== What you are asked to do ==
Take each line from the entries that holds "right" and copy it out.

Edit tracking data
== == ==

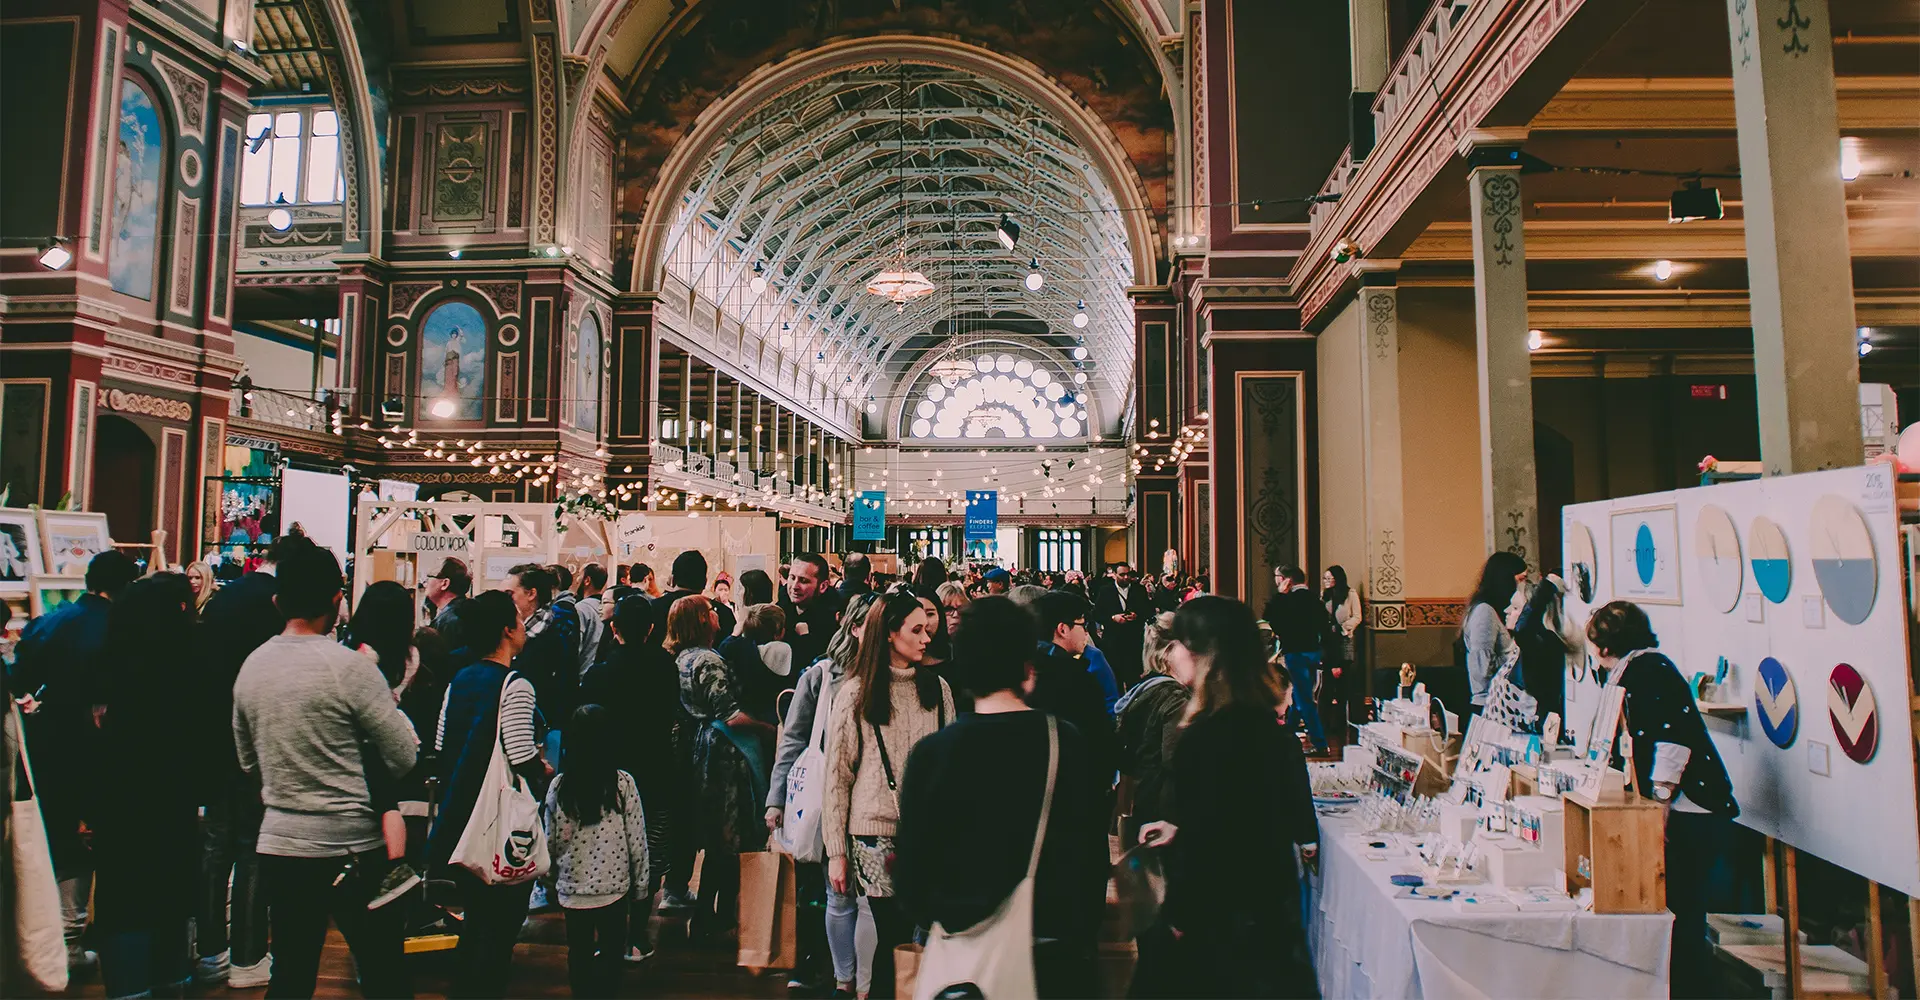
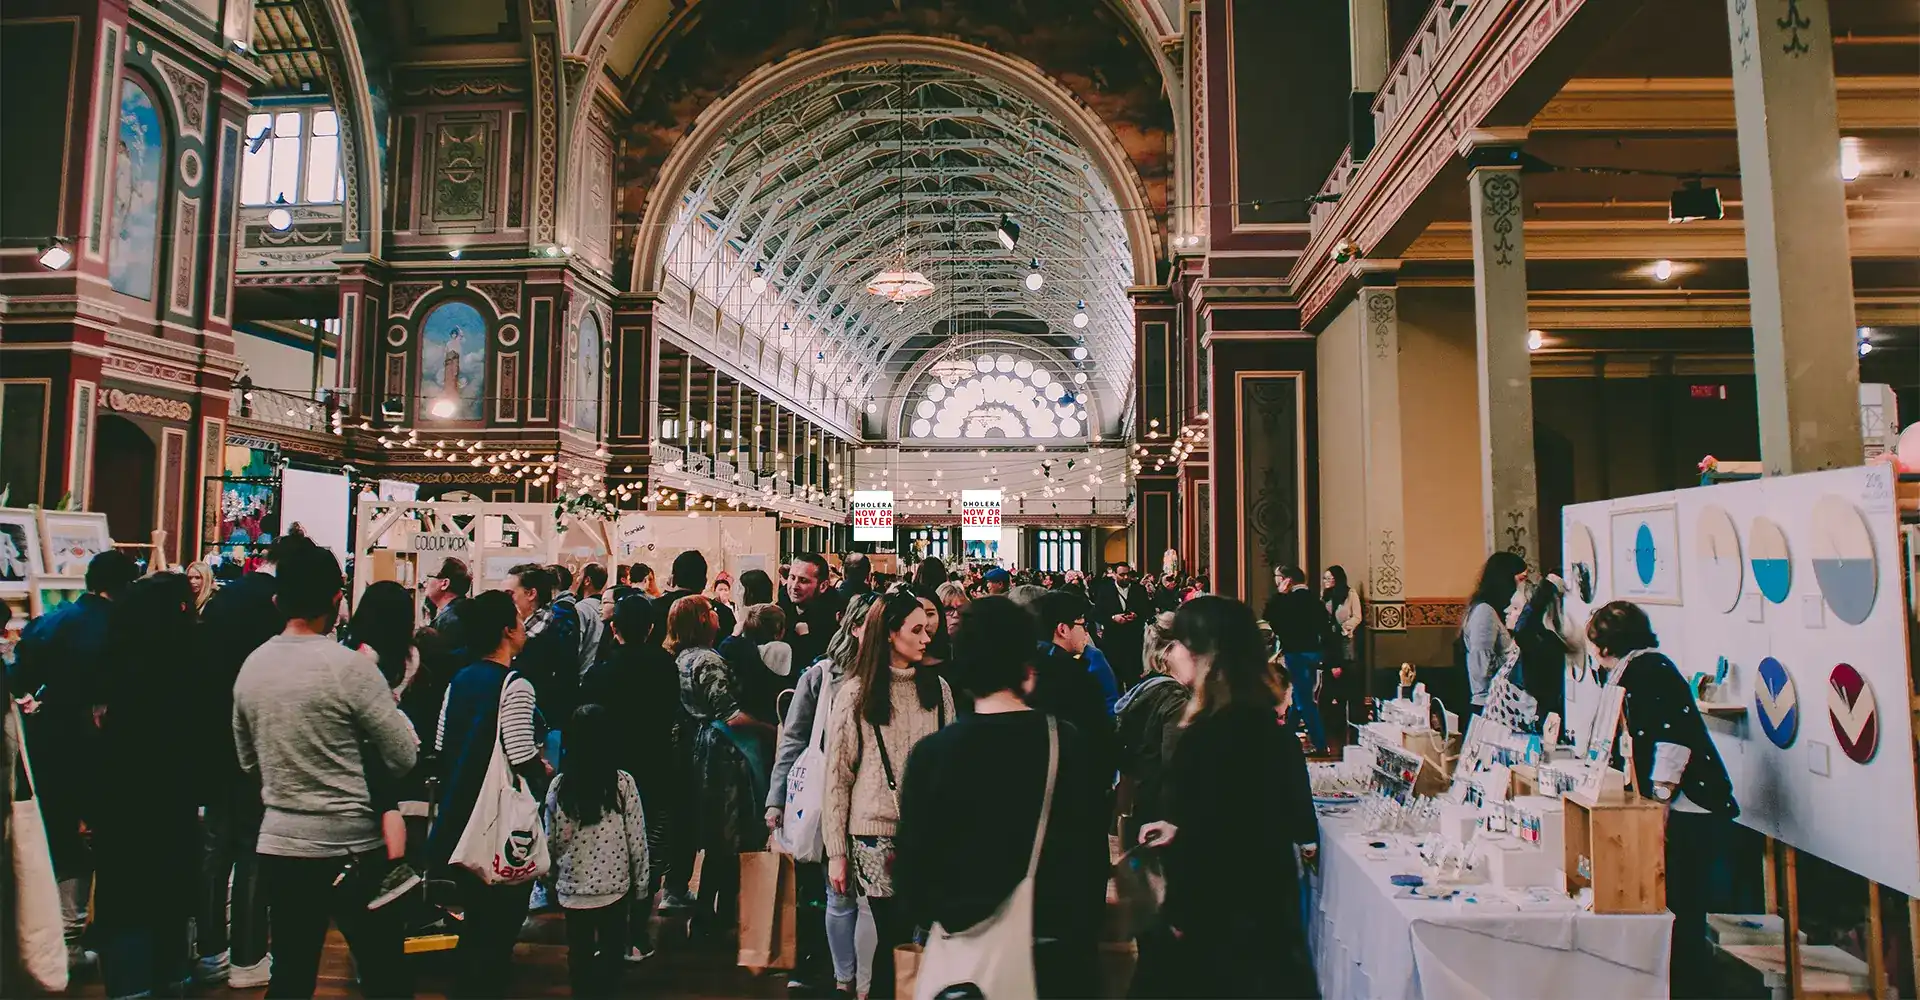
changes

Changed region(s): [[0.5, 0.465, 0.5312, 0.558], [0.4375, 0.465, 0.4688, 0.558]]

diff --git a/src/app/home/Sections/Faq.jsx b/src/app/home/Sections/Faq.jsx
@@ -25,7 +25,7 @@ const faqs = [
 ];
 
 export default function Faq() {
-  const [openIndex, setOpenIndex] = useState(0);
+  const [openIndex, setOpenIndex] = useState(null);
 
   return (
     <section
@@ -33,65 +33,121 @@ export default function Faq() {
       aria-labelledby="faq-title"
       className="bg-base px-[clamp(1rem,0.5rem+4vw,4rem)] py-[var(--space-section)] text-ink"
     >
-      <div className="mx-auto grid w-full max-w-[90rem] gap-[clamp(3rem,1.5rem+5vw,7rem)] lg:grid-cols-[0.72fr_1.28fr]">
-        <div data-reveal="right">
+      <div className="mx-auto w-full max-w-[90rem]">
+        <header
+          data-reveal="right"
+          className="mb-[clamp(2.5rem,1.5rem+3vw,5rem)] max-w-[48rem]"
+        >
+          <p className="mb-[clamp(0.75rem,0.5rem+0.8vw,1.25rem)] font-special text-[length:var(--fs-special)] tracking-[0.12em] text-accent uppercase">
+            Common questions
+          </p>
           <h2
             id="faq-title"
-            className="mt-[clamp(0.75rem,0.5rem+0.8vw,1.25rem)] text-accent max-w-[12ch] font-heading text-[length:var(--fs-h2)] leading-[1.08] font-bold"
+            className="font-heading text-[length:var(--fs-h2)] leading-[1.08] font-bold text-ink"
           >
             FAQs
           </h2>
-         
-        </div>
+          {/* <p className="mt-[clamp(1rem,0.75rem+0.8vw,1.5rem)] max-w-[35rem] font-body text-[length:var(--fs-body)] leading-[1.75] text-ink/80">
+            Find the essential event details, then reserve your place for free.
+          </p> */}
+        </header>
 
-        <div className="border-t border-ink">
-          {faqs.map(({ question, answer }, index) => {
-            const isOpen = openIndex === index;
-            const answerId = `faq-answer-${index}`;
+        <div className="grid items-start gap-[clamp(2.5rem,1.5rem+4vw,6rem)] lg:grid-cols-[1.35fr_0.65fr]">
+          <div className="grid gap-[clamp(0.9rem,0.65rem+0.8vw,1.35rem)]">
+            {faqs.map(({ question, answer }, index) => {
+              const isOpen = openIndex === index;
+              const answerId = `faq-answer-${index}`;
 
-            return (
-              <article
-                key={question}
-                data-reveal="line"
-                className="faq-line relative"
-                style={{ "--reveal-delay": `${index * 90}ms` }}
-              >
-                <h3>
-                  <button
-                    type="button"
-                    aria-expanded={isOpen}
-                    aria-controls={answerId}
-                    onClick={() => setOpenIndex(isOpen ? null : index)}
-                    className="group flex w-full items-center gap-[clamp(0.75rem,0.55rem+0.6vw,1.1rem)] py-[clamp(1.25rem,0.9rem+1vw,2rem)] text-left"
-                  >
-                    <span className="font-special text-[length:var(--fs-special)] text-accent">
-                      {String(index + 1).padStart(2, "0")}
-                    </span>
-                    <span className="flex-1 font-heading text-[clamp(1.1rem,0.95rem+0.55vw,1.5rem)] leading-snug font-semibold">
-                      {question}
-                    </span>
-                    <span
-                      aria-hidden="true"
-                      className={`faq-toggle relative h-[clamp(1.25rem,1rem+0.6vw,1.75rem)] w-[clamp(1.25rem,1rem+0.6vw,1.75rem)] shrink-0 ${
-                        isOpen ? "is-open" : ""
-                      }`}
-                    />
-                  </button>
-                </h3>
-
-                <div
-                  id={answerId}
-                  className={`faq-answer ${isOpen ? "is-open" : ""}`}
+              return (
+                <article
+                  key={question}
+                  className={`relative overflow-hidden transition-[background-color,color,box-shadow,transform] duration-300 ${
+                    isOpen
+                      ? "bg-ink text-[color:var(--color-base)] shadow-[0_clamp(1rem,0.75rem+1vw,2rem)_clamp(2rem,1.5rem+2vw,4rem)_rgba(23,23,26,0.18)]"
+                      : "bg-base text-ink shadow-[0_clamp(0.35rem,0.2rem+0.5vw,0.75rem)_clamp(1rem,0.75rem+1vw,2rem)_rgba(23,23,26,0.10)] hover:-translate-y-1"
+                  }`}
                 >
-                  <div className="overflow-hidden">
-                    <p className="max-w-[48rem] pb-[clamp(1.25rem,0.9rem+1vw,2rem)] pl-[clamp(2rem,1.5rem+1.5vw,3.25rem)] font-body text-[length:var(--fs-p-body)] leading-[1.8]">
-                      {answer}
-                    </p>
+                  <h3>
+                    <button
+                      type="button"
+                      aria-expanded={isOpen}
+                      aria-controls={answerId}
+                      onClick={() => setOpenIndex(isOpen ? null : index)}
+                      className="group flex w-full items-center gap-[clamp(0.75rem,0.55rem+0.6vw,1.1rem)] px-[clamp(1.25rem,0.9rem+1.2vw,2rem)] py-[clamp(1.25rem,0.9rem+1vw,2rem)] text-left"
+                    >
+                      <span className="min-w-[2ch] font-special text-[length:var(--fs-special)] text-accent">
+                        {String(index + 1).padStart(2, "0")}
+                      </span>
+                      <span
+                        className={`flex-1 font-heading text-[clamp(1.1rem,0.95rem+0.55vw,1.5rem)] leading-snug font-semibold transition-colors duration-300 ${
+                          isOpen
+                            ? "text-[color:var(--color-base)]"
+                            : "group-hover:text-accent"
+                        }`}
+                      >
+                        {question}
+                      </span>
+                      <span
+                        aria-hidden="true"
+                        className={`faq-toggle relative h-[clamp(1.25rem,1rem+0.6vw,1.75rem)] w-[clamp(1.25rem,1rem+0.6vw,1.75rem)] shrink-0 ${
+                          isOpen ? "is-open" : ""
+                        }`}
+                      />
+                    </button>
+                  </h3>
+
+                  <div
+                    id={answerId}
+                    className="grid transition-[grid-template-rows] duration-300 ease-in-out"
+                    style={{ gridTemplateRows: isOpen ? "1fr" : "0fr" }}
+                  >
+                    <div className="overflow-hidden">
+                      <p className="max-w-[48rem] px-[clamp(1.25rem,0.9rem+1.2vw,2rem)] pb-[clamp(1.5rem,1rem+1.2vw,2.5rem)] pl-[clamp(3.25rem,2.5rem+2vw,5rem)] font-body text-[length:var(--fs-p-body)] leading-[1.8] text-[color:var(--color-base)] opacity-80">
+                        {answer}
+                      </p>
+                    </div>
                   </div>
-                </div>
-              </article>
-            );
-          })}
+                </article>
+              );
+            })}
+          </div>
+
+          <aside
+            data-reveal="right"
+            aria-label="Event registration"
+            className="relative overflow-hidden bg-ink p-[clamp(1.5rem,1rem+2vw,3rem)] text-[color:var(--color-base)] shadow-[0_clamp(1rem,0.75rem+1vw,2rem)_clamp(2rem,1.5rem+2vw,4rem)_rgba(23,23,26,0.18)] lg:sticky lg:top-[clamp(6rem,5rem+3vw,8rem)]"
+          >
+            <span
+              aria-hidden="true"
+              className="absolute top-[clamp(1rem,0.5rem+2vw,2.5rem)] right-[clamp(1rem,0.5rem+2vw,2.5rem)] font-heading text-[clamp(4rem,2rem+7vw,8rem)] leading-none font-bold text-[color:var(--color-base)] opacity-10"
+            >
+              ?
+            </span>
+            <p className="relative font-special text-[length:var(--fs-special)] tracking-[0.12em] text-accent uppercase">
+              Free investor event
+            </p>
+            <h3 className="relative mt-[clamp(1rem,0.75rem+1vw,1.75rem)] max-w-[10ch] font-heading text-[clamp(1.75rem,1.3rem+1.6vw,2.75rem)] leading-[1.08] font-bold">
+              Ready to see the bigger picture?
+            </h3>
+            <p className="relative mt-[clamp(1rem,0.75rem+0.8vw,1.5rem)] font-body text-[length:var(--fs-body)] leading-[1.7] text-[color:var(--color-base)] opacity-80">
+              Meet the experts, understand the opportunity, and get your
+              questions answered in person.
+            </p>
+            <div className="relative mt-[clamp(1.75rem,1.25rem+1.5vw,2.75rem)]">
+              <p className="font-special text-[length:var(--fs-special)] text-[color:var(--color-base)] opacity-70">
+                8 August 2026 · Gurgaon
+              </p>
+              <a
+                href="https://wa.me/919910994247?text=Hi%20I'm%20Registering%20for%20Event"
+                target="_blank"
+                rel="noopener noreferrer"
+                className="mt-[clamp(1.25rem,1rem+0.8vw,1.75rem)] flex w-full items-center justify-between bg-accent px-[clamp(1rem,0.8rem+0.8vw,1.5rem)] py-[clamp(0.9rem,0.75rem+0.5vw,1.15rem)] font-special text-[length:var(--fs-special)] text-[color:var(--color-base)] transition-transform duration-300 hover:-translate-y-1"
+              >
+                Register for free
+                <span aria-hidden="true">↗</span>
+              </a>
+            </div>
+          </aside>
         </div>
       </div>
     </section>

diff --git a/src/app/globals.css b/src/app/globals.css
@@ -8,6 +8,7 @@
   --fs-h2: clamp(1.875rem, 1rem + 2vw, 2.75rem);
   --fs-body: clamp(1rem, 0.95rem + 0.3vw, 1.125rem);
   --fs-special: clamp(0.875rem, 0.8rem + 0.4vw, 1.125rem);
+  --fs-p-body: var(--fs-body);
   --space-section: clamp(3rem, 2rem + 4vw, 8rem);
 }
 
@@ -107,20 +108,6 @@ body {
   transform: scaleX(1);
 }
 
-.faq-answer {
-  display: grid;
-  grid-template-rows: 0fr;
-  opacity: 0;
-  transition:
-    grid-template-rows 450ms cubic-bezier(0.22, 1, 0.36, 1),
-    opacity 300ms ease;
-}
-
-.faq-answer.is-open {
-  grid-template-rows: 1fr;
-  opacity: 1;
-}
-
 .faq-toggle::before,
 .faq-toggle::after {
   position: absolute;
@@ -211,7 +198,6 @@ body {
   .motion-circle > div > span:last-child,
   .service-line::after,
   .faq-line::after,
-  .faq-answer,
   .faq-toggle::before,
   .faq-toggle::after {
     transition: none;
@@ -230,38 +216,3 @@ body {
     animation: none;
   }
 }
-
-
-/* @import "tailwindcss";
-
-
-:root {
-  --background: #ffffff;
-  --foreground: #17171a;
-  --fs-h1: clamp(3rem, 1.2rem + 3.5vw, 4.5rem);
-  --fs-h2: clamp(1.875rem, 1rem + 2vw, 2.75rem);
-  --fs-body: clamp(1rem, 0.95rem + 0.3vw, 1.125rem);
-  --fs-special: clamp(0.875rem, 0.8rem + 0.4vw, 1.125rem);
-  --fs-p-body: var(--fs-body);
-  --fs-p-special: var(--fs-special);
-  --fs-p-small: clamp(0.75rem, 0.72rem + 0.12vw, 0.875rem);
-  --space-section: clamp(3rem, 2rem + 4vw, 8rem);
-}
-
-@theme {
-  --color-background: #ffffff;
-  --color-foreground: #17171a;
-  --color-ink: #17171a;
-  --color-accent: #c91f2e;
-  --color-base: #ffffff;
-  --font-heading: "Akwe Pro", sans-serif;
-  --font-body: "Akwe Pro", sans-serif;
-  --font-special: "Akwe Pro", sans-serif;
-}
-
-body {
-  background: var(--background);
-  color: var(--foreground);
-  font-family: var(--font-body);
-}
- */

diff --git a/src/app/home/Sections/EventDetails.jsx b/src/app/home/Sections/EventDetails.jsx
@@ -140,12 +140,12 @@ export default function EventDetails() {
       >
         <div className="mx-auto grid w-full max-w-[90rem] gap-[clamp(3rem,1.5rem+5vw,7rem)] lg:grid-cols-[0.8fr_1.2fr]">
           <div>
-            <SectionEyebrow inverted>What We Do</SectionEyebrow>
+            <SectionEyebrow inverted>What We Offer</SectionEyebrow>
             <h2
               id="services-title"
               className="mt-[clamp(0.75rem,0.5rem+0.8vw,1.25rem)] max-w-[16ch] font-heading text-[length:var(--fs-h2)] leading-[1.08] font-bold"
             >
-              From Understanding Dholera to Making Better Decisions
+              Helping You Invest in Dholera with Confidence
             </h2>
             <PopupFormButton className="mt-[clamp(1.75rem,1.25rem+1.6vw,3rem)] inline-flex min-h-[clamp(2.75rem,2.4rem+1vw,3.5rem)] items-center justify-center rounded-full border border-accent bg-accent px-[clamp(1.5rem,1.1rem+1.2vw,2.25rem)] font-special text-[length:var(--fs-special)] text-[var(--color-base)] transition-colors hover:bg-base hover:text-accent focus-visible:bg-base focus-visible:text-accent">
               Reserve a Free Seat Today

diff --git a/src/app/home/Sections/Whyjoin.jsx b/src/app/home/Sections/Whyjoin.jsx
@@ -95,7 +95,7 @@ export default function WhyJoin() {
           </h2>
 
           <blockquote className="mt-[clamp(1.5rem,1rem+1.5vw,2.5rem)] border-l-[clamp(0.2rem,0.15rem+0.15vw,0.3rem)] border-accent pl-[clamp(0.75rem,0.5rem+0.8vw,1.25rem)] font-special text-[clamp(1.1rem,0.9rem+0.8vw,1.6rem)] leading-snug text-accent">
-            Be part of India&apos;s next big growth story.
+            Be part of India&apos;s next Big Growth story.
           </blockquote>
 
           <p className="mt-[clamp(1.25rem,0.85rem+1.2vw,2rem)] max-w-[42rem] font-body text-[length:var(--fs-p-body)] leading-[1.8]">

== == ==

== Answer section ==
-        <div data-reveal="right">
+          data-reveal="right"
+            data-reveal="right"
+              className="absolute top-[clamp(1rem,0.5rem+2vw,2.5rem)] right-[clamp(1rem,0.5rem+2vw,2.5rem)] font-heading text-[clamp(4rem,2rem+7vw,8rem)] leading-none font-bold text-[color:var(--color-base)] opacity-10"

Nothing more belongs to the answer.